There is a disheartening trend in the music scene that does not make any sense to me. No, I’m not talking about listening to Attila, I’m talking about hating things simply for the sake of hating things. It has somehow become cool to hate certain things for no other reason than to join in the pretentious circle jerk of hating it. If you’ve ever wandered into a comment thread regarding Real Friends, then you’ve witnessed this phenomenon first hand. With the release of the Chicago pop-punkers’ debut full length, Maybe This Place Is The Same And We’re Just Changing, the conversation won’t be ending soon. But before the hordes of angry Internet warriors rile themselves up into a frenzy about it, I’m here to give you an honest, levelheaded perspective on what this album is. And this album is, in a word: solid.
A common knock on the band is that the brand of pop-punk they deliver is generic and unoriginal, which is a reasonable enough statement. While I do think that generic is too harsh of a word, the band doesn’t take too many chances musically. Their previous EPs have been fairly standard pop-punk delivered exceptionally. But with this debut full-length, there are certainly hints of exploration. Emo twinges are scattered throughout, manifesting themselves in the bursting and booming moments of “Old Book” and the swirling guitar twinkles of “To My Old Self”. The usual upbeat pop-punk is abundantly present, but the album’s greatest strengths are in the off-kilter moments.
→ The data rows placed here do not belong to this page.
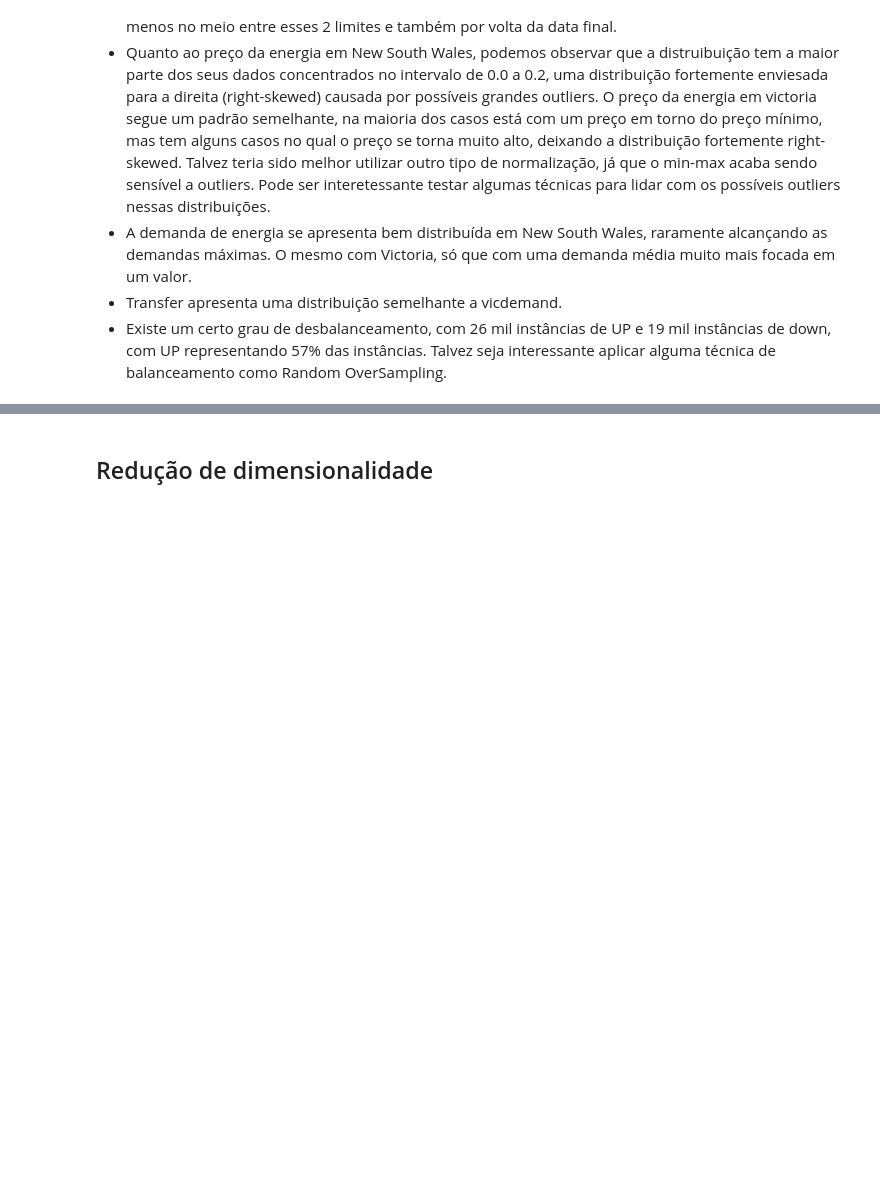
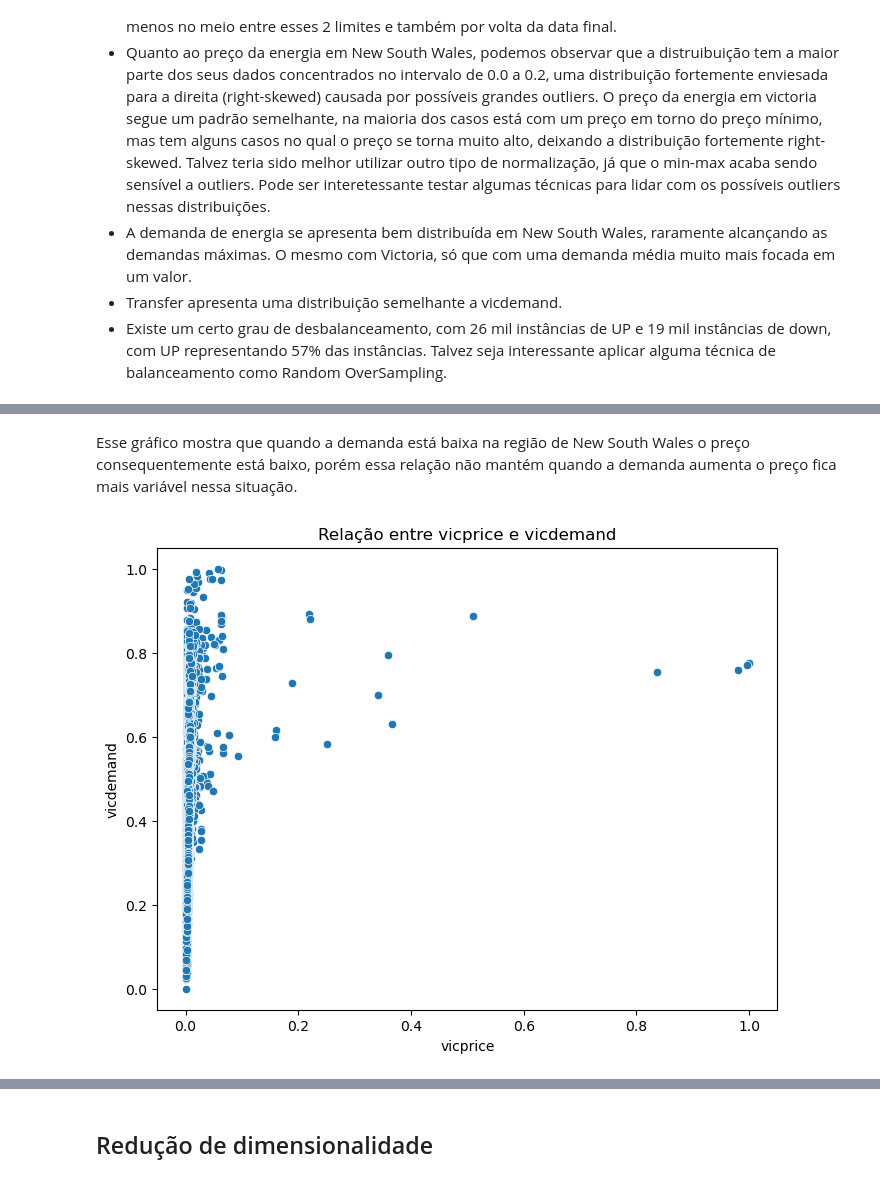
Before and after one commit to FrederickAlmeida/electricity-classification, a Jupyter notebook: eda.ipynb, the cells around one changed output, grey strips where cells are left out. Drawn from its saved outputs; the diff is of its cells as text; code cells hidden in the pictures; blank space fills up the shorter version.

```diff
--- a/eda_fred.ipynb
+++ b/eda.ipynb
@@ -145,0 +210,13 @@ A normalização dos dados desde o começo torna difícil interpretar suas distr
+# %% [markdown]
+Esse gráfico mostra que quando a demanda está baixa na região de New South Wales o preço consequentemente está baixo, porém essa relação não mantém quando a demanda aumenta o preço fica mais variável nessa situação.
+# %%
+plt.figure(figsize=(8, 6))
+
+sns.scatterplot(data=df, x='vicprice', y='vicdemand')
+
+plt.title('Relação entre vicprice e vicdemand')
+plt.xlabel('vicprice')
+plt.ylabel('vicdemand')
+plt.show()
+# %% [output]
+[figure, added]
```
Also changed, not shown: parts of 13 cells of this notebook, 1 other file.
We have seen the soft, slow side of Real Friends before, but never with the level of execution shown on the intensely vulnerable “Sixteen”. Even the aforementioned aggressive moments are conveyed in more interesting ways than the band has been known to deliver. There are more dynamic traits featured, more experimentation with tempos, allowing songs to breathe. Real Friends will never take an astounding departure music-wise, but Maybe This Place… shows that they won’t remain stagnant. There is some exploration alive in the band.
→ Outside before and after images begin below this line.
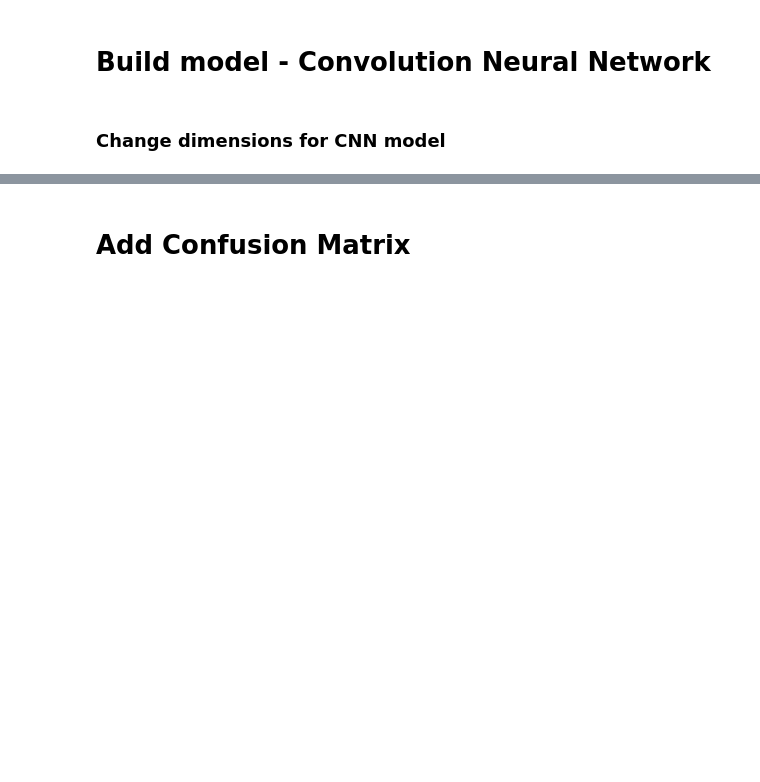
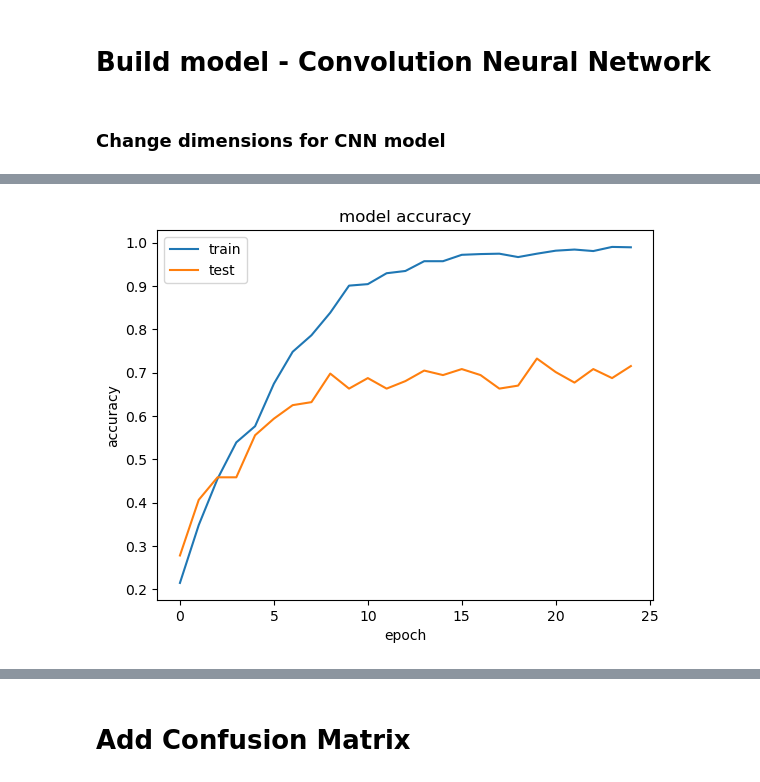
Before and after one commit to AprilHolmes7825/credit_card_fraud_project, a Jupyter notebook: speech_emotion_final_notebook.ipynb, the cells around one changed output, grey strips where cells are left out. Saved outputs shown, nothing was run; the diff lists cells and outputs as text; code cells hidden in the pictures; blank space fills up the shorter version.

```diff
--- a/speech_emotion_final_notebook.ipynb
+++ b/speech_emotion_final_notebook.ipynb
@@ -483,8 +340,7 @@ newdf_tess.columns
 # %%
-frames = [newdf_ravdess,newdf_tess]
+frames = [newdf_ravdess]
 
 final_dataframe = pd.concat(frames, ignore_index=True)
-final_dataframe.shape
 # %%
 #Check new and final dataframe
 final_dataframe
@@ -655,12 +655,14 @@ cnn_results = CNN_model.fit(x_traincnn, y_train_lb,
 # %%
 #Plot model accuracy over ephocs
-plt.plot(cnn_results.history['acc'])
-plt.plot(cnn_results.history['val_acc'])
+plt.plot(cnn_results.history['accuracy'])
+plt.plot(cnn_results.history['val_accuracy'])
 plt.title('model accuracy')
 plt.ylabel('accuracy')
 plt.xlabel('epoch')
 plt.legend(['train', 'test'], loc='upper left')
 plt.show()
+# %% [output]
+[figure, added]
 # %%
 # Calculate pre-training accuracy
 score = CNN_model.evaluate(x_testcnn, y_test_lb, verbose=1)
```
Also changed, not shown: parts of 54 cells of this notebook, 2 other files.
One aspect of the musical expansion the band shows is in the vocals of singer Dan Lambton. He has fully embraced a gravelly tone that ends up being more of a detriment than a tool. When utilized correctly, it adds a powerful, emotive push to the track, exemplified in the crushing final refrains of “I’m dirty from head to toe” on “To My Old Self”. But Lambton finds himself leaning on the new style excessively on the record, wearing its clout thin. If used more sparingly and exclusively, the strained vocals would pack much more of an emotional impact. But in its current utilization, it comes across as a desperate attempt to replicate the sound of their peers, namely The Wonder Years.
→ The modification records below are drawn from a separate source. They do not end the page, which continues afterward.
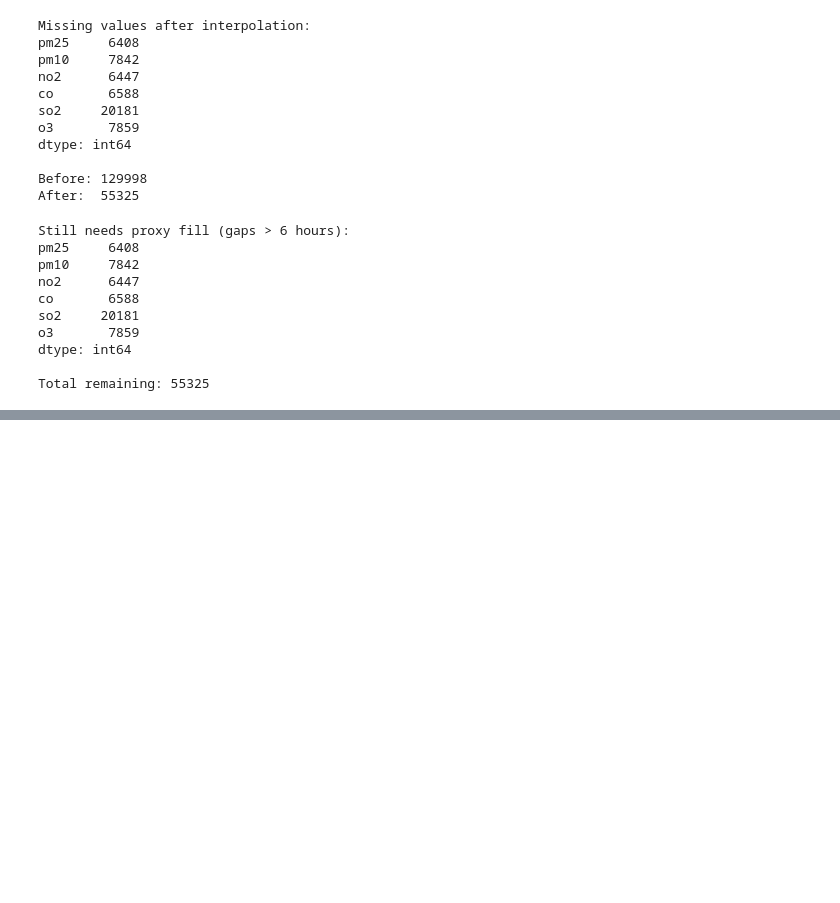
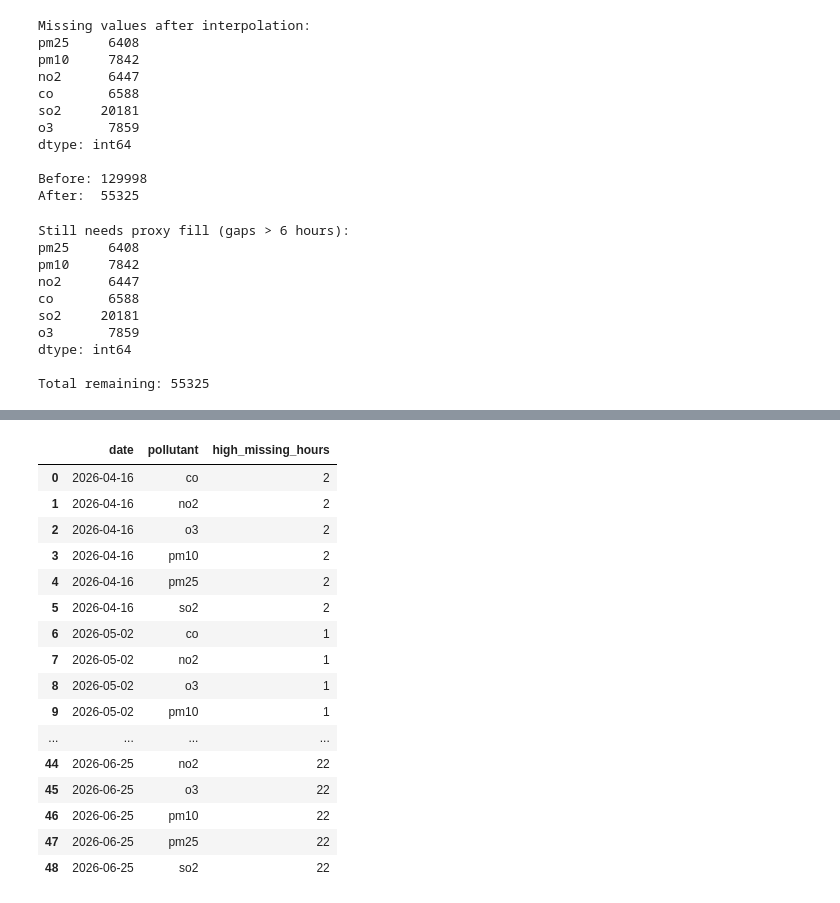
Before and after one commit to sakshamranjan8/ClearTrace, a Jupyter notebook: notebooks/cleaningbasedonEDAFindings.ipynb, the cells around one changed output, grey strips where cells are left out. Saved outputs shown, nothing was run; the diff lists cells and outputs as text; code cells hidden in the pictures; blank space fills up the shorter version.

```diff
--- a/notebooks/cleaningbasedonEDAFindings.ipynb
+++ b/notebooks/cleaningbasedonEDAFindings.ipynb
@@ -128,0 +512,28 @@ Total remaining: 55325
+# %%
+outage_summary_by_date = (
+    outage_df
+    .assign(date=outage_df["timestamp_hour"].dt.date)
+    .groupby(["date", "pollutant"])
+    .size()
+    .reset_index(name="high_missing_hours")
+)
+
+display(outage_summary_by_date)
+# %% [output]
+|  | date | pollutant | high_missing_hours |
+| 0 | 2026-04-16 | co | 2 |
+| 1 | 2026-04-16 | no2 | 2 |
+| 2 | 2026-04-16 | o3 | 2 |
+| 3 | 2026-04-16 | pm10 | 2 |
+| 4 | 2026-04-16 | pm25 | 2 |
+| 5 | 2026-04-16 | so2 | 2 |
+| 6 | 2026-05-02 | co | 1 |
+| 7 | 2026-05-02 | no2 | 1 |
+| 8 | 2026-05-02 | o3 | 1 |
+| 9 | 2026-05-02 | pm10 | 1 |
+| ... | ... | ... | ... |
+| 44 | 2026-06-25 | no2 | 22 |
+| 45 | 2026-06-25 | o3 | 22 |
+| 46 | 2026-06-25 | pm10 | 22 |
+| 47 | 2026-06-25 | pm25 | 22 |
+| 48 | 2026-06-25 | so2 | 22 |
```
Also changed, not shown: parts of 18 cells of this notebook, 1 other file.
“But Nick,” you yell at your computer screen, torch and pitchfork in hand, “you’re missing the band’s biggest flaw. Those sleepy eyed fucks write terrible lyrics”. Well I’m glad you brought it up, angry Internet commenter. I firmly believe that the lyrics are the strongest aspect of Maybe This Place…, the backbone of the entire record. Yes, the lyrics that Real Friends write can find themselves drifting onto the cheesy side of the spectrum. But why does the band catch so much more flak for it than anyone else? Why do the droves of self-deprecating emo bands get praised while Real Friends gets crucified for the same “heart on my sleeve” mentality? I can concede that the lyrics are, at times, overly simple and basic, but who’s to say that they’re still not relatable. The themes of change, growing up, and loneliness might seem played-out or overly dramatic to you, but to someone else they might hit home. I’m not saying that Real Friends are out here delivering life-changing poetry, but they are delivering something with substance, whether it pertains to you or not. The lyrics are the most integral part of this entire record.
Maybe We’re The Same And This Place Is Just Changing is a good record. That is really the most fitting adjective I have for it. It’s not great. It has flaws. Lots of them. It’s a good pop-punk album that shows glimpses of a band looking to break out. If they hone in on those glimpses, they could really produce something great. Or they could keep releasing solid pop-punk records. It doesn’t matter. What I am really trying to explore with this review is the hate. Why do people hate this band? Where does that hate come from? There are so many other bands legitimately worthy of your wrath, so why this one? Are bands like Handguns, Major League, or State Champs really that much better? If you don’t like this style of music, you’re not going to like Real Friends. There is no reason you would. But if you are a fan of this scene, there really is no reason for the hate. Real Friends created an honest, emotional display on this record, and I’m sure if you gave it an unbiased chance, that hate would dissipate, and we could all take it and point it toward something more worthy. Like Attila.